BEGIN Provided records

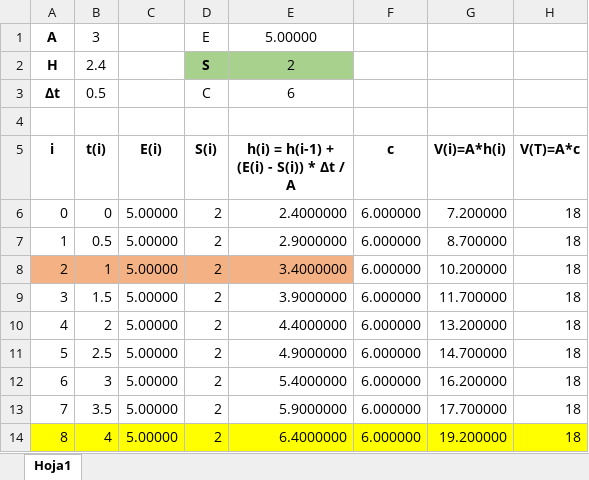
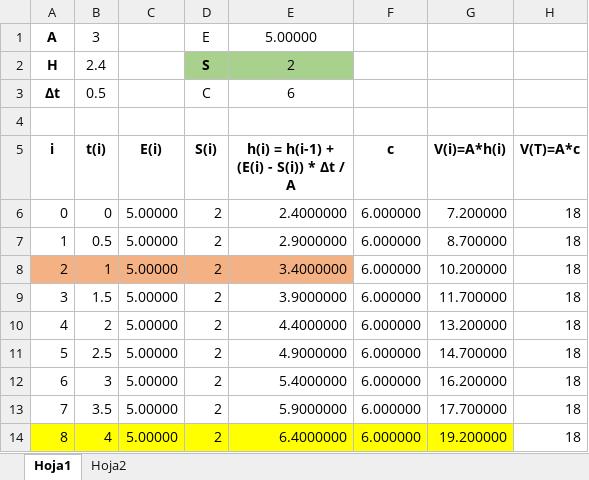
Before and after one commit to EugeniaJorge/ProyectoTIO, an Excel workbook: TCM.xlsx, sheet Hoja1, drawn as a sheet; values as stored, in another font and other column widths than the file's, no borders; the diff names each change by its address in the sheet, - before the commit and + after, or states it on an @@ line.

Commit message:
agregue una hoja al archivo excel

```diff
--- a/TCM.xlsx (sheet Hoja1)
+++ b/TCM.xlsx (sheet Hoja1)
+sheet tab: Hoja2
-H14 fill: #FFFF00
+H14 fill: none
```
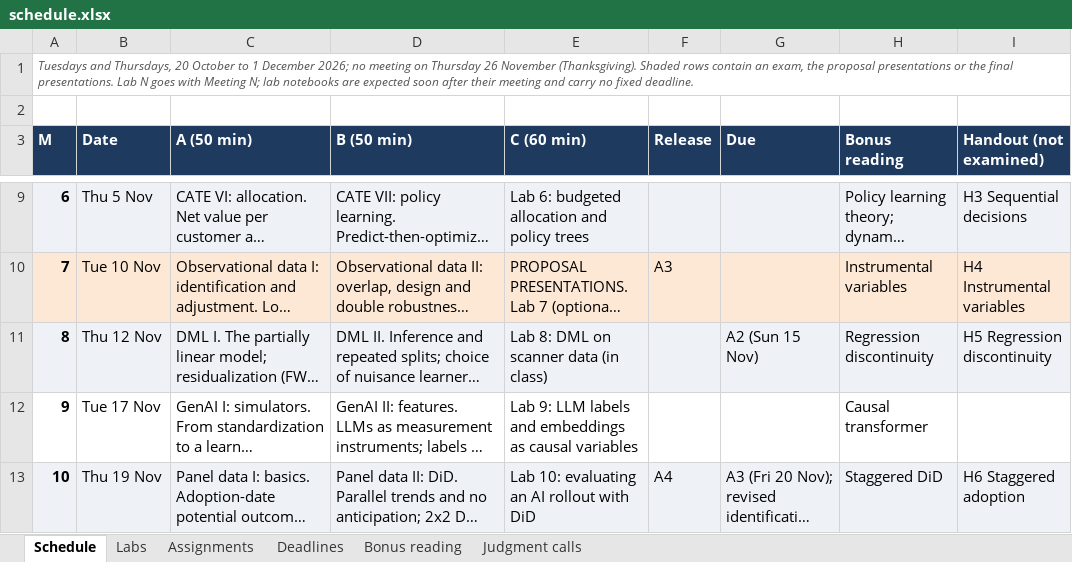
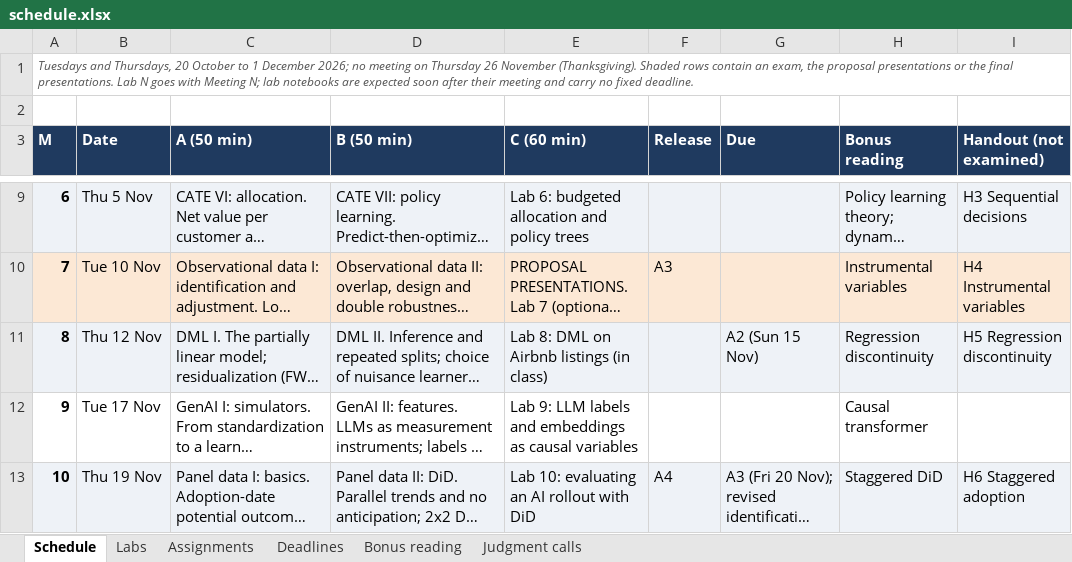
Before and after one commit to luzk-emory/SHBI-GB-7342, an Excel workbook: plan/schedule.xlsx, sheet Schedule, drawn as a sheet; only a part is shown, gaps mark what is left out; long unchanged cells end in …; values as stored, in another font and other column widths than the file's, no borders; the diff names each change by its address in the sheet, - before the commit and + after, or states it on an @@ line.

```diff
--- a/plan/schedule.xlsx (sheet Schedule)
+++ b/plan/schedule.xlsx (sheet Schedule)
-E11 (C (60 min)): Lab 8: DML on scanner data (in class)
+E11 (C (60 min)): Lab 8: DML on Airbnb listings (in class)
```
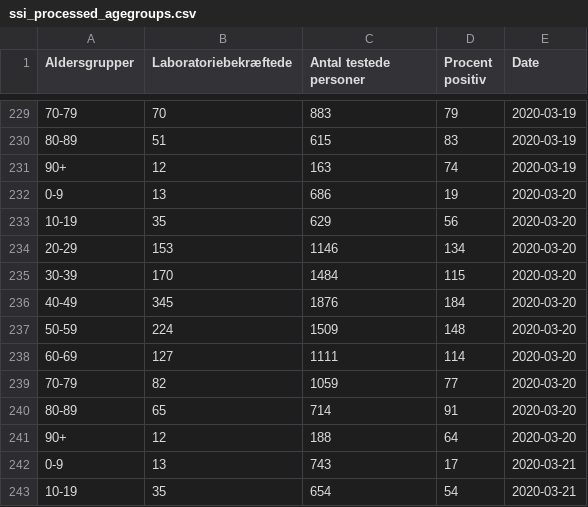
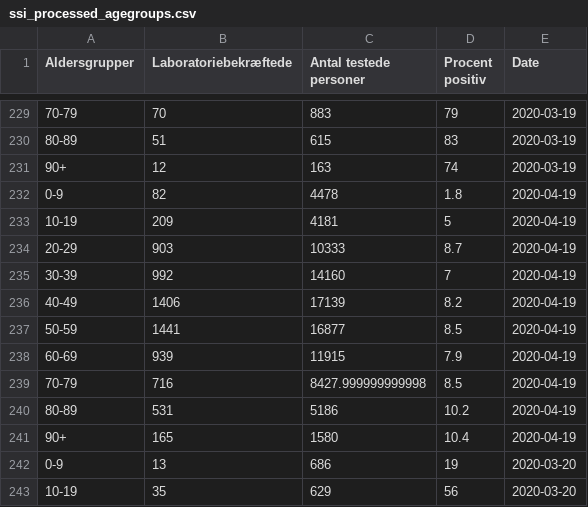
Before and after one commit to nikolajthams/COVID-19, a CSV file: code/data/ssi_processed_agegroups.csv, drawn as a sheet; only a part is shown, gaps mark what is left out; the shorter side is filled out with more unchanged rows.

Commit message:
new ssi data

```diff
--- a/code/data/ssi_processed_agegroups.csv
+++ b/code/data/ssi_processed_agegroups.csv
@@ -231,2 +231,12 @@ Aldersgrupper,Laboratoriebekræftede,Antal testede personer,Procent positiv,Date
 90+,12,163,74,2020-03-19
+0-9,82,4478,1.8,2020-04-19
+10-19,209,4181,5,2020-04-19
+20-29,903,10333,8.7,2020-04-19
+30-39,992,14160,7,2020-04-19
+40-49,1406,17139,8.2,2020-04-19
+50-59,1441,16877,8.5,2020-04-19
+60-69,939,11915,7.9,2020-04-19
+70-79,716,8427.999999999998,8.5,2020-04-19
+80-89,531,5186,10.2,2020-04-19
+90+,165,1580,10.4,2020-04-19
 0-9,13,686,19,2020-03-20
```
Also changed, not shown: code/data/ssi_processed_daily.csv, 1 other file.
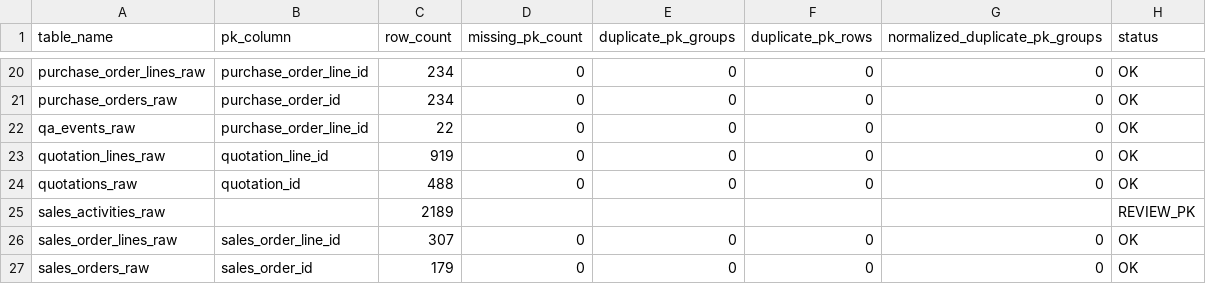
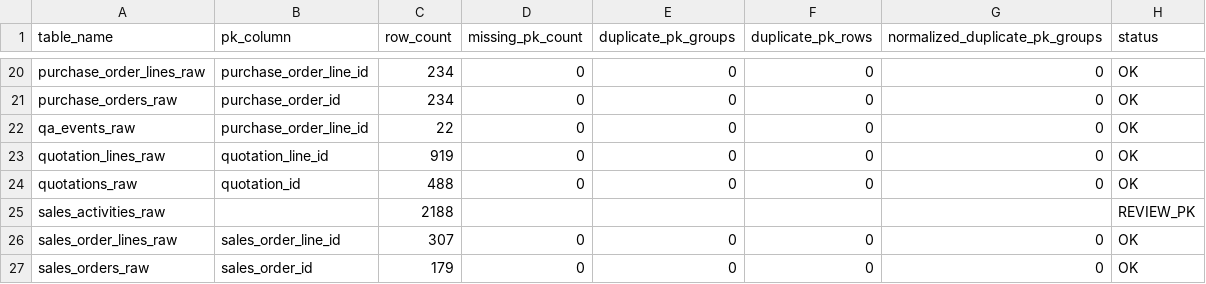
Before and after one commit to FatBoyIL/SEPRO_Cleaning_Data, a CSV file: reports/02_data_quality/dq_primary_key.csv, drawn as a sheet; only a part is shown, gaps mark what is left out.

```diff
--- a/reports/02_data_quality/dq_primary_key.csv
+++ b/reports/02_data_quality/dq_primary_key.csv
@@ -24,3 +24,3 @@ quotation_lines_raw,quotation_line_id,919,0,0,0,0,OK
 quotations_raw,quotation_id,488,0,0,0,0,OK
-sales_activities_raw,,2189,,,,,REVIEW_PK
+sales_activities_raw,,2188,,,,,REVIEW_PK
 sales_order_lines_raw,sales_order_line_id,307,0,0,0,0,OK
```
Also changed, not shown: reports/01_profile/bronze_column_profile.csv, reports/01_profile/bronze_table_profile.csv, 9 other files.
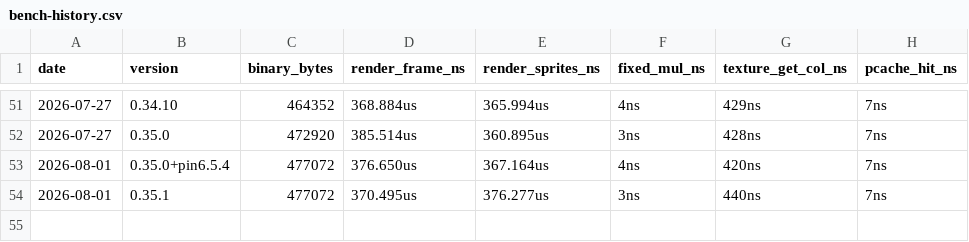
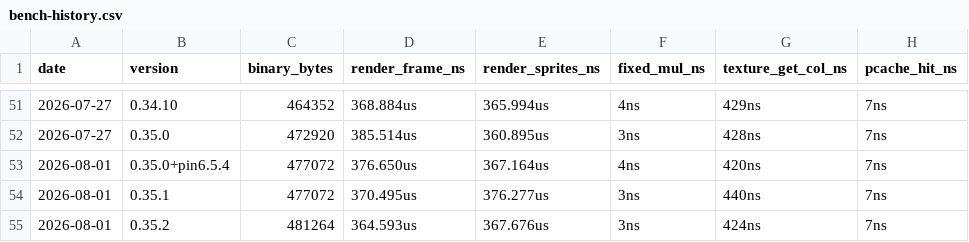
Before and after one commit to MacCracken/cyrius-doom, a CSV file: bench-history.csv, drawn as a sheet; only a part is shown, gaps mark what is left out.

```diff
--- a/bench-history.csv
+++ b/bench-history.csv
@@ -54 +54,2 @@ date,version,binary_bytes,render_frame_ns,render_sprites_ns,fixed_mul_ns,texture
 2026-08-01,0.35.1,477072,370.495us,376.277us,3ns,440ns,7ns
+2026-08-01,0.35.2,481264,364.593us,367.676us,3ns,424ns,7ns
```
Also changed, not shown: 9 other files.
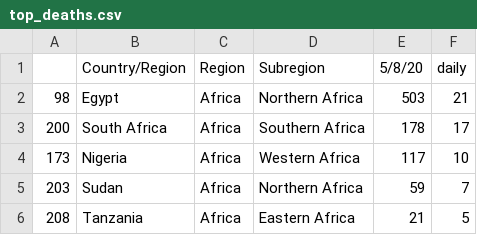
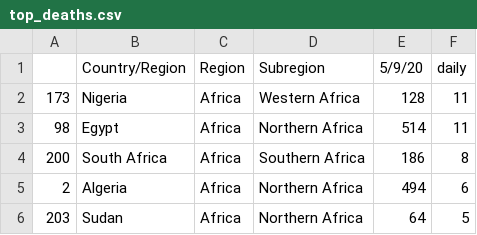
Before and after one commit to virdash/v2, a CSV file: analysis/data/top_deaths.csv, drawn as a sheet.

```diff
--- a/analysis/data/top_deaths.csv
+++ b/analysis/data/top_deaths.csv
@@ -1,6 +1,6 @@
-,Country/Region,Region,Subregion,5/8/20,daily
-98,Egypt,Africa,Northern Africa,503,21
-200,South Africa,Africa,Southern Africa,178,17
-173,Nigeria,Africa,Western Africa,117,10
-203,Sudan,Africa,Northern Africa,59,7
-208,Tanzania,Africa,Eastern Africa,21,5
+,Country/Region,Region,Subregion,5/9/20,daily
+173,Nigeria,Africa,Western Africa,128,11
+98,Egypt,Africa,Northern Africa,514,11
+200,South Africa,Africa,Southern Africa,186,8
+2,Algeria,Africa,Northern Africa,494,6
+203,Sudan,Africa,Northern Africa,64,5
```
Also changed, not shown: analysis/data/top_cases.csv, analysis/data/top_recover.csv, 2 other files.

END Provided records

= Exercise directions =
Could the lines from the first entry through the line that contains "Before and after one commit to luzk-emory/SHBI-GB-7342, an" be copied exactly, with all pictures left out?

= Task response =
Before and after one commit to EugeniaJorge/ProyectoTIO, an Excel workbook: TCM.xlsx, sheet Hoja1, drawn as a sheet; values as stored, in another font and other column widths than the file's, no borders; the diff names each change by its address in the sheet, - before the commit and + after, or states it on an @@ line.

Commit message:
agregue una hoja al archivo excel

```diff
--- a/TCM.xlsx (sheet Hoja1)
+++ b/TCM.xlsx (sheet Hoja1)
+sheet tab: Hoja2
-H14 fill: #FFFF00
+H14 fill: none
```
Before and after one commit to luzk-emory/SHBI-GB-7342, an Excel workbook: plan/schedule.xlsx, sheet Schedule, drawn as a sheet; only a part is shown, gaps mark what is left out; long unchanged cells end in …; values as stored, in another font and other column widths than the file's, no borders; the diff names each change by its address in the sheet, - before the commit and + after, or states it on an @@ line.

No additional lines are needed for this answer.